■ Assigned task ■
In the copy, include every entry exactly but none of the pictures.
|---|
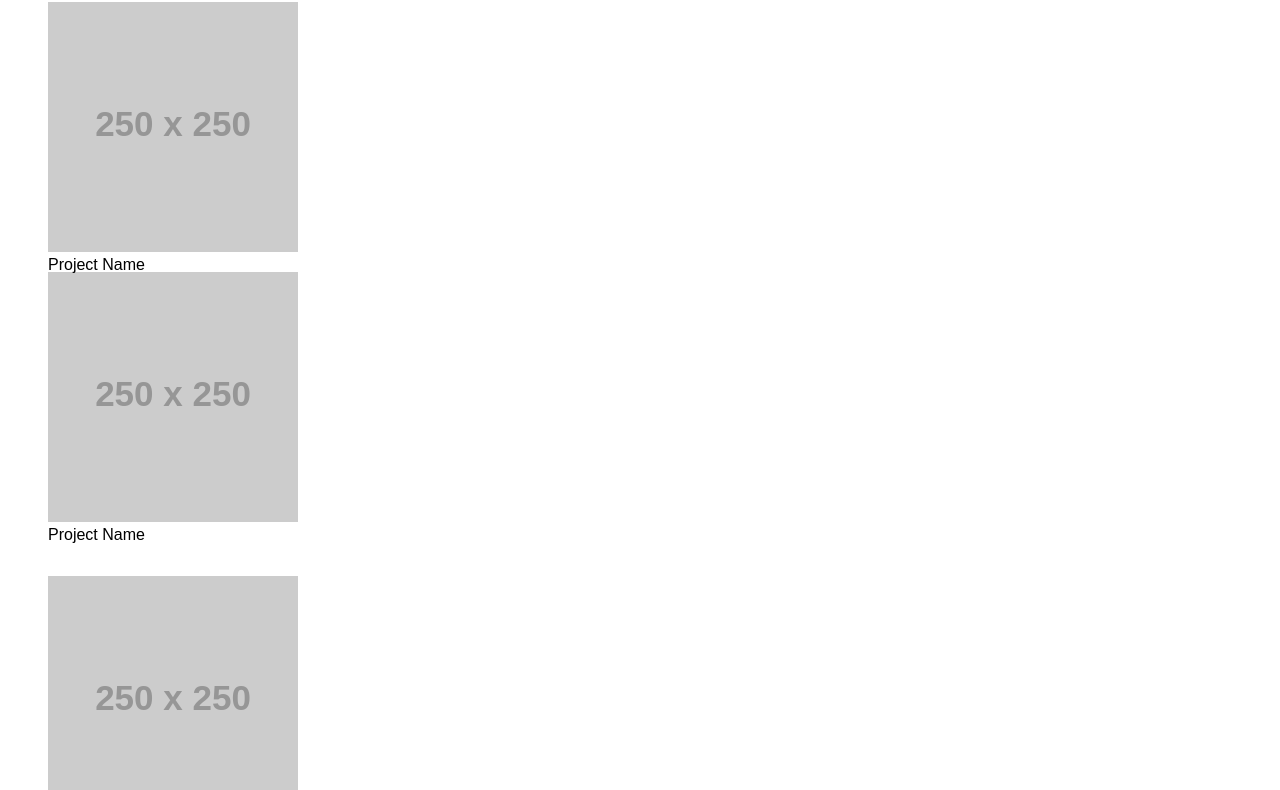
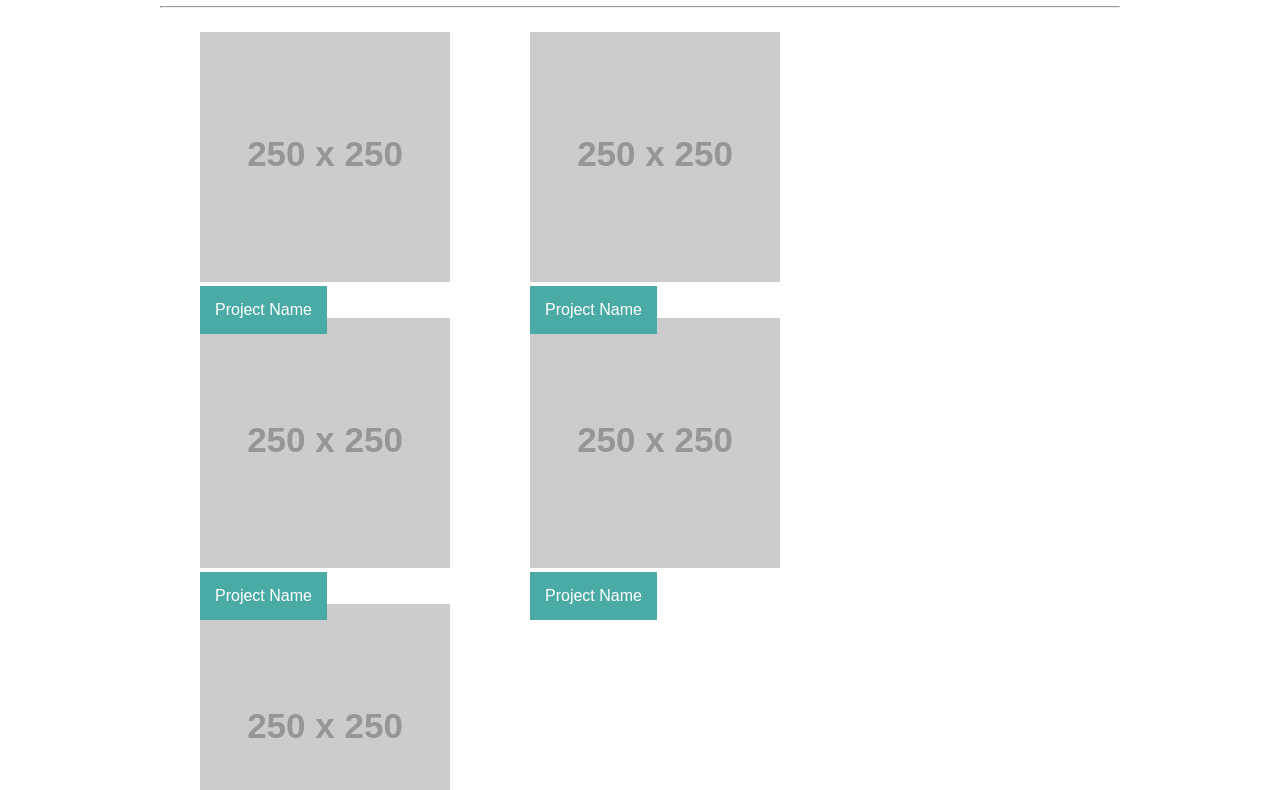
Before and after one commit to brando5393/personal-portfolio, a plain HTML site: page portfolio.html in a window 1280 px wide. Shown: the part 160-950 px from the top of the page. Drawn offline with Linux system fonts and the light colour scheme; placeholder pictures from the web are drawn by us.

Commit message:
centered homepage content area

```diff
--- a/assets/css/style.css
+++ b/assets/css/style.css
@@ -3,12 +3,18 @@ body{
 
 }
 
-figure{
-
+figcaption{
+    color: #ffffff;
+    background-color: #4aaaa5;
+    padding: 15px;
+    display: block;
+    float: left;
+    position: absolute;
 }
 
-figcaption{
-    position: absolute;
+figure{
+    float: left;
+    overflow: auto;
 }
 
 h1,h2,h3,h4,h5,h6{
@@ -20,6 +26,10 @@ h1,h2,h3,h4,h5,h6{
 header{
     background-color: #ffffff;
     border-bottom: #cccccc 2px solid;
+}
+
+main{
+    display: block;
 }
 
 p{
@@ -34,14 +44,15 @@ p{
 
 .clearfix::after{
     display: block;
-    content: "Here I am!";
+    content: "";
     clear: both;
-
 }
 
 .container{
-    width: 100%;
+    width: 960px;
+    height: 960px;
     background-color: #ffffff;
+    margin: 0 auto;
 }
 
 .logo{
@@ -49,6 +60,7 @@ p{
     background-color: #4aaaa5;
     text-decoration: none;
     padding: 20px;
+    font-size: 35px;
 
 }
 
@@ -87,3 +99,7 @@ p{
     height: auto;
 
 }
+
+#page-heading{
+    margin-top: 0px;
+}
--- a/portfolio.html
+++ b/portfolio.html
@@ -15,13 +15,16 @@
         The rest of the links have been given the class of nave-item to make styling them as simple as possible in the future.  -->
         <nav class="main-nav">
             <a href="#" class="logo">Brandon Williams</a>
-            <a href="index.html" class="nav-item">About Me</a>
             <a href="portfolio.html" class="nav-item">My Portfolio</a>
             <a href="contact.html" class="nav-item">Contact Me</a>
+            <a href="index.html" class="nav-item">About Me</a>
+
+
+
         </nav>
     </header>
     <main>
-        <div class="container">
+        <div class="container clearfix">
             <h1>Portfolio</h1>
             <hr>
             <figure>
```
Also changed, not shown: contact.html (+6 -2 lines), index.html (+3 -5 lines).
|---|
■ Reply ■
Before and after one commit to brando5393/personal-portfolio, a plain HTML site: page portfolio.html in a window 1280 px wide. Shown: the part 160-950 px from the top of the page. Drawn offline with Linux system fonts and the light colour scheme; placeholder pictures from the web are drawn by us.

Commit message:
centered homepage content area

```diff
--- a/assets/css/style.css
+++ b/assets/css/style.css
@@ -3,12 +3,18 @@ body{
 
 }
 
-figure{
-
+figcaption{
+    color: #ffffff;
+    background-color: #4aaaa5;
+    padding: 15px;
+    display: block;
+    float: left;
+    position: absolute;
 }
 
-figcaption{
-    position: absolute;
+figure{
+    float: left;
+    overflow: auto;
 }
 
 h1,h2,h3,h4,h5,h6{
@@ -20,6 +26,10 @@ h1,h2,h3,h4,h5,h6{
 header{
     background-color: #ffffff;
     border-bottom: #cccccc 2px solid;
+}
+
+main{
+    display: block;
 }
 
 p{
@@ -34,14 +44,15 @@ p{
 
 .clearfix::after{
     display: block;
-    content: "Here I am!";
+    content: "";
     clear: both;
-
 }
 
 .container{
-    width: 100%;
+    width: 960px;
+    height: 960px;
     background-color: #ffffff;
+    margin: 0 auto;
 }
 
 .logo{
@@ -49,6 +60,7 @@ p{
     background-color: #4aaaa5;
     text-decoration: none;
     padding: 20px;
+    font-size: 35px;
 
 }
 
@@ -87,3 +99,7 @@ p{
     height: auto;
 
 }
+
+#page-heading{
+    margin-top: 0px;
+}
--- a/portfolio.html
+++ b/portfolio.html
@@ -15,13 +15,16 @@
         The rest of the links have been given the class of nave-item to make styling them as simple as possible in the future.  -->
         <nav class="main-nav">
             <a href="#" class="logo">Brandon Williams</a>
-            <a href="index.html" class="nav-item">About Me</a>
             <a href="portfolio.html" class="nav-item">My Portfolio</a>
             <a href="contact.html" class="nav-item">Contact Me</a>
+            <a href="index.html" class="nav-item">About Me</a>
+
+
+
         </nav>
     </header>
     <main>
-        <div class="container">
+        <div class="container clearfix">
             <h1>Portfolio</h1>
             <hr>
             <figure>
```
Also changed, not shown: contact.html (+6 -2 lines), index.html (+3 -5 lines).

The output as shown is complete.